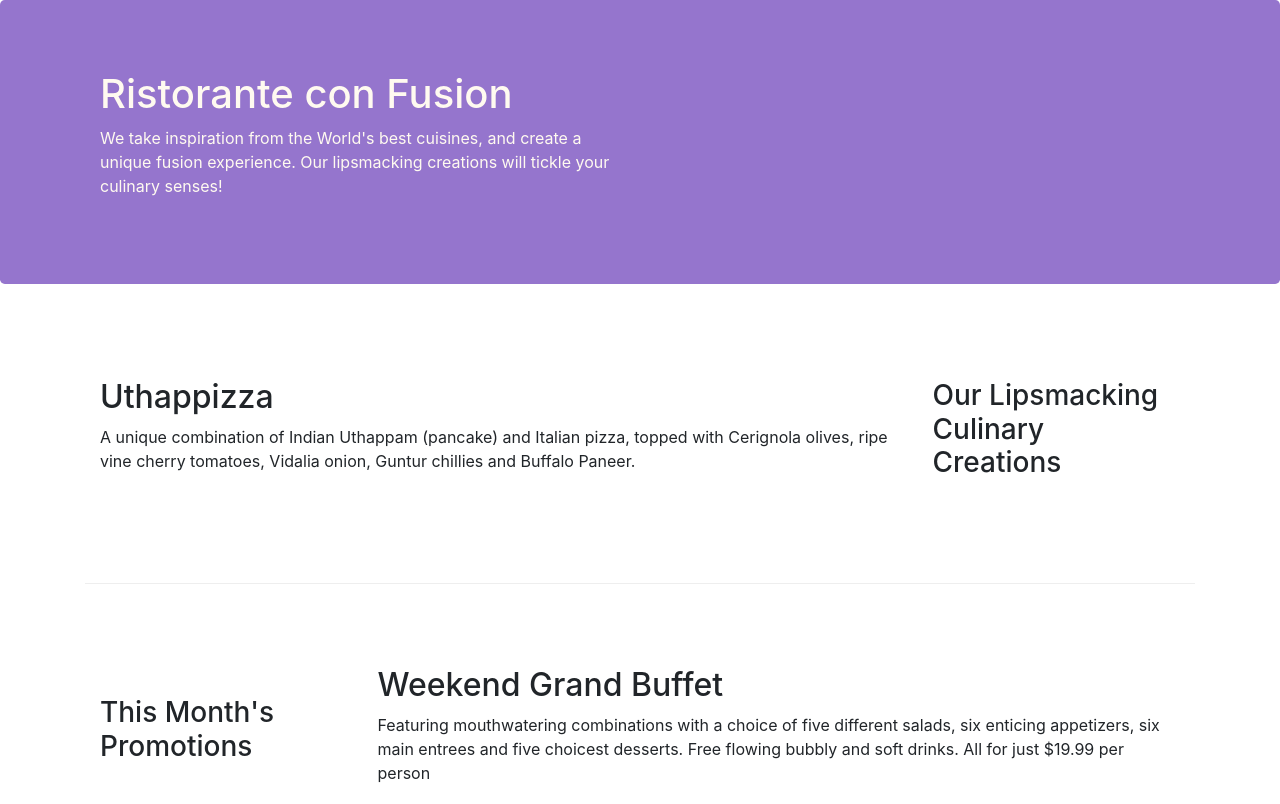
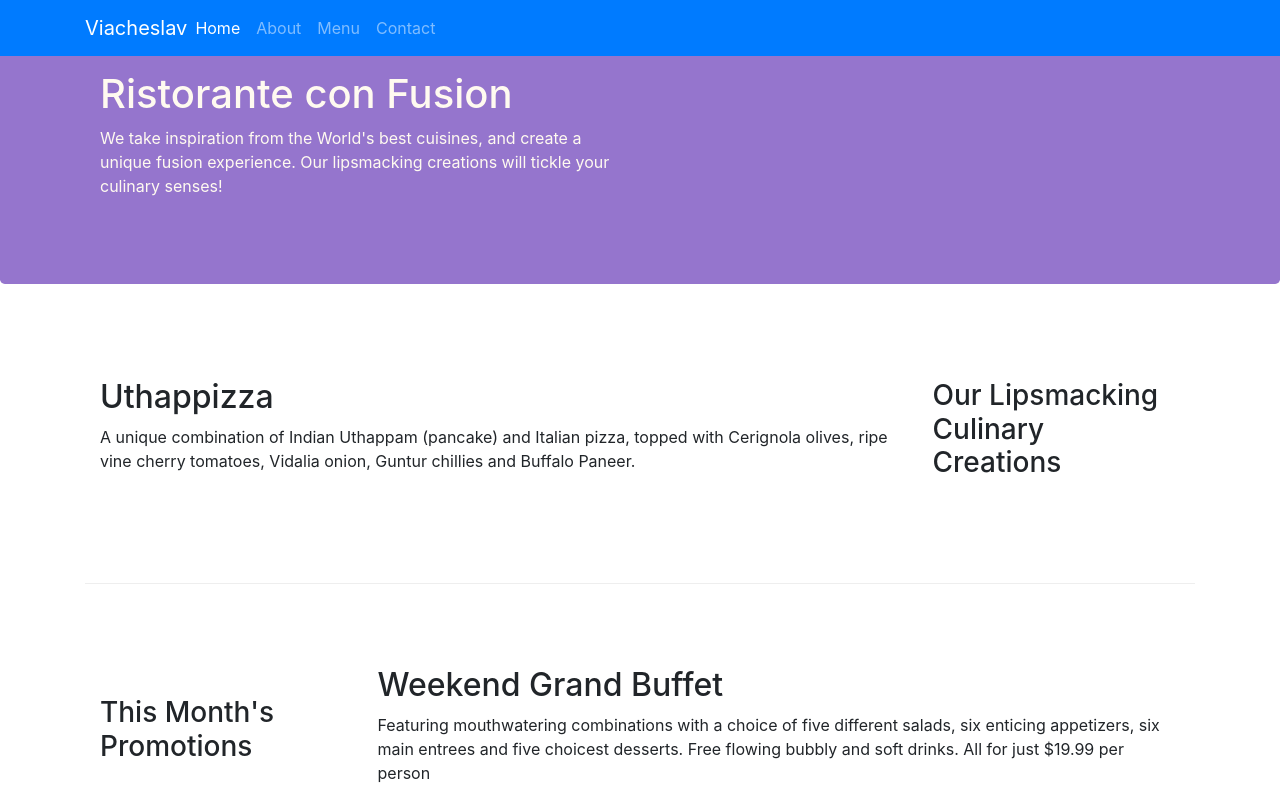
Before and after one commit to shibasensei/frontendUIHongKongUniverity, a website: page index.html in a window 1280 px wide. Shown: the top 804 px of the page. Drawn offline with nearby package versions, Linux system fonts and the light colour scheme.

Commit message:
Week 2 navbar added

```diff
--- a/index.html
+++ b/index.html
@@ -12,6 +12,24 @@
     <title></title>
   </head>
   <body>
+
+    <nav class="navbar navbar-dark navbar-expand-sm bg-primary fixed-top">
+      <div class="container">
+        <button class="navbar-toggler" type="button" data-toggle="collapse" data-target="#Navbar">
+          <span class="navbar-toggler-icon"></span>
+        </button>
+        <a class="navbar-brand mr-auto" href="#">Viacheslav</a>
+        <div class="collapse navbar-collapse" id="Navbar">
+          <ul class="navbar-nav mr-auto">
+            <li class="nav-time active"><a class="nav-link" href="./index.html">Home</a></li>
+            <li class="nav-time"><a class="nav-link" href="./aboutus.html">About</a></li>
+            <li class="nav-time "><a class="nav-link" href="#">Menu</a></li>
+            <li class="nav-time "><a class="nav-link" href="#">Contact</a></li>
+          </ul>
+        </div>
+      </div>
+    </nav>
+
     <header class="jumbotron ">
         <div class="container">
             <div class="row row-header ">
@@ -65,8 +83,8 @@
                 <div class="col-5 col-sm-2 col-md-4">
                     <h5>Links</h5>
                     <ul class="list-unstyled">
-                        <li><a href="#">Home</a></li>
-                        <li><a href="#">About</a></li>
+                        <li><a href="./index.html">Home</a></li>
+                        <li><a href="./aboutus.html">About</a></li>
                         <li><a href="#">Menu</a></li>
                         <li><a href="#">Contact</a></li>
                     </ul>
```
Also changed, not shown: aboutus.html (+25 -8 lines).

▶ _Task brief_
For each line in the records that holds "html", show that line as it stands.

▶ _Expected answer_
Before and after one commit to shibasensei/frontendUIHongKongUniverity, a website: page index.html in a window 1280 px wide. Shown: the top 804 px of the page. Drawn offline with nearby package versions, Linux system fonts and the light colour scheme.
--- a/index.html
+++ b/index.html
+            <li class="nav-time active"><a class="nav-link" href="./index.html">Home</a></li>
+            <li class="nav-time"><a class="nav-link" href="./aboutus.html">About</a></li>
+                        <li><a href="./index.html">Home</a></li>
+                        <li><a href="./aboutus.html">About</a></li>
Also changed, not shown: aboutus.html (+25 -8 lines).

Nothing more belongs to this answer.